## Problem details
In the material below, find each line with the word "tutor" and copy it.

## Data for the task
= Beginning of Section =

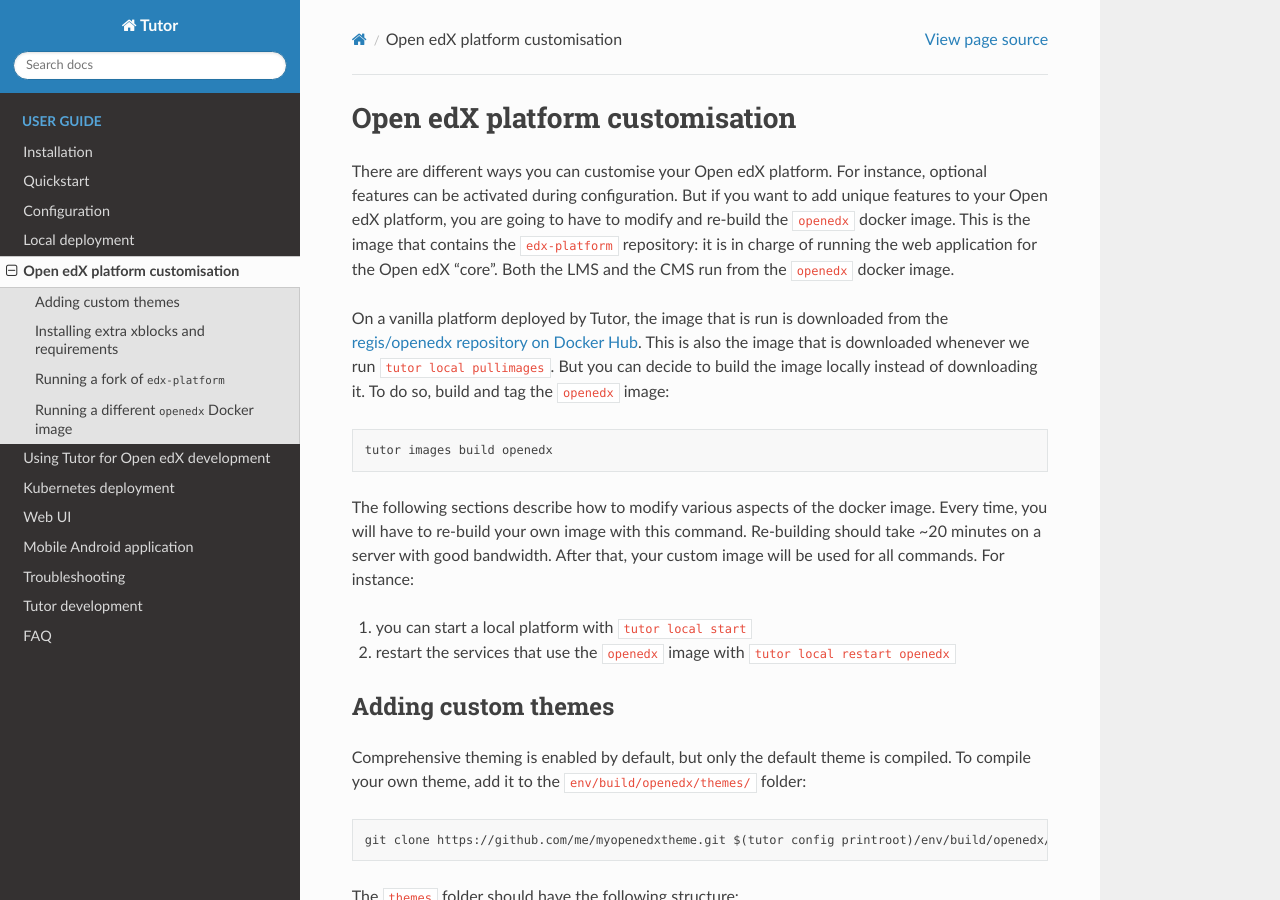
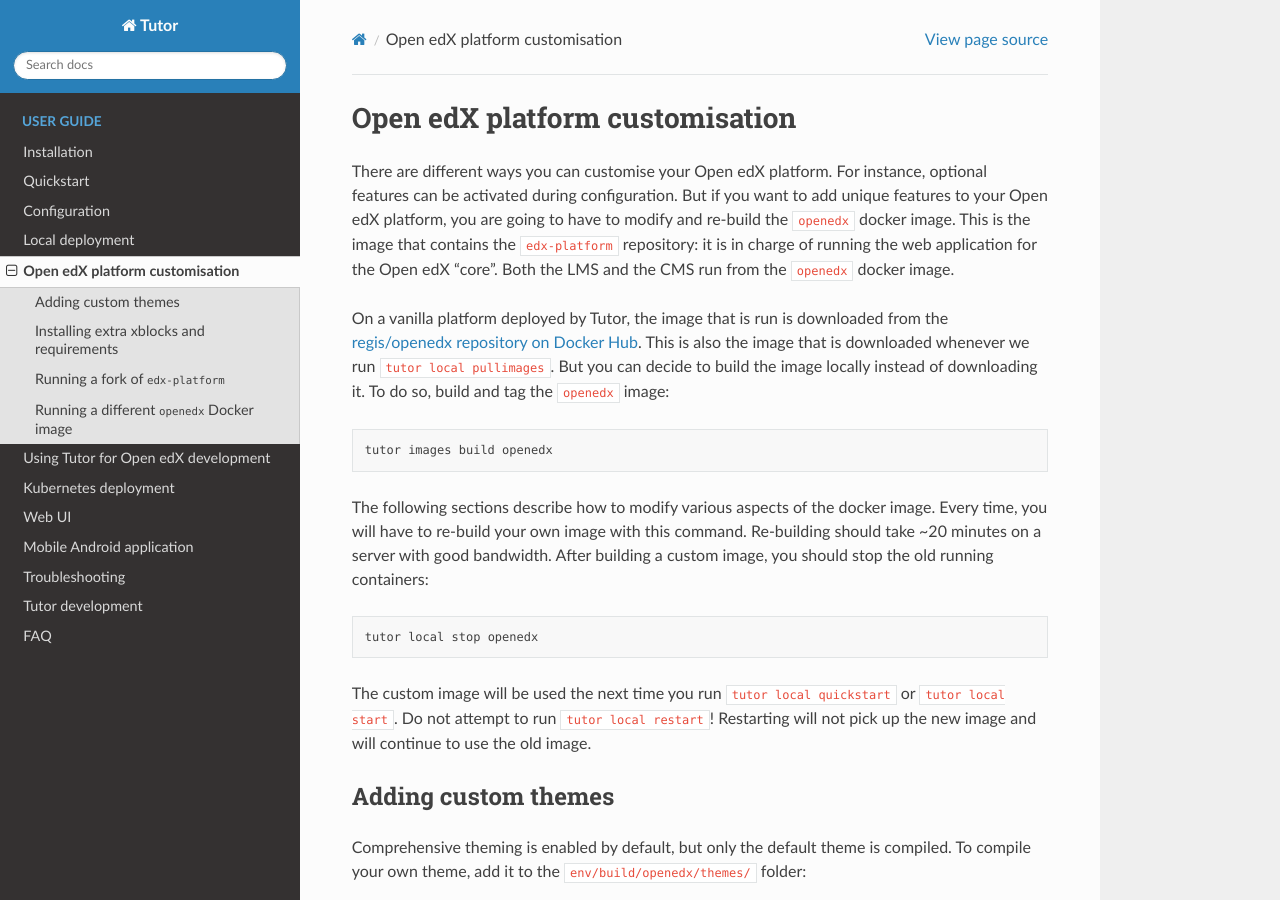
Before and after one commit to overhangio/tutor, a Sphinx documentation site: the page built from docs/customise.rst, in a window 1280 px wide and 900 px high. Built offline with Sphinx 7.4.7 and the Read the Docs theme 2.0.0, drawn with Linux system fonts in a browser that asks for light colours.

Commit message:
Document the stop/start restart procedure on new image

```diff
--- a/docs/customise.rst
+++ b/docs/customise.rst
@@ -9,10 +9,11 @@
 
     tutor images build openedx
 
-The following sections describe how to modify various aspects of the docker image. Every time, you will have to re-build your own image with this command. Re-building should take ~20 minutes on a server with good bandwidth. After that, your custom image will be used for all commands. For instance:
+The following sections describe how to modify various aspects of the docker image. Every time, you will have to re-build your own image with this command. Re-building should take ~20 minutes on a server with good bandwidth. After building a custom image, you should stop the old running containers::
 
-1. you can start a local platform with ``tutor local start``
-2. restart the services that use the ``openedx`` image with ``tutor local restart openedx``
+    tutor local stop openedx
+
+The custom image will be used the next time you run ``tutor local quickstart`` or ``tutor local start``. Do not attempt to run ``tutor local restart``! Restarting will not pick up the new image and will continue to use the old image.
 
 Adding custom themes
 --------------------
```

= End of Section =

## Expected answer
Before and after one commit to overhangio/tutor, a Sphinx documentation site: the page built from docs/customise.rst, in a window 1280 px wide and 900 px high. Built offline with Sphinx 7.4.7 and the Read the Docs theme 2.0.0, drawn with Linux system fonts in a browser that asks for light colours.
     tutor images build openedx
-1. you can start a local platform with ``tutor local start``
-2. restart the services that use the ``openedx`` image with ``tutor local restart openedx``
+    tutor local stop openedx
+The custom image will be used the next time you run ``tutor local quickstart`` or ``tutor local start``. Do not attempt to run ``tutor local restart``! Restarting will not pick up the new image and will continue to use the old image.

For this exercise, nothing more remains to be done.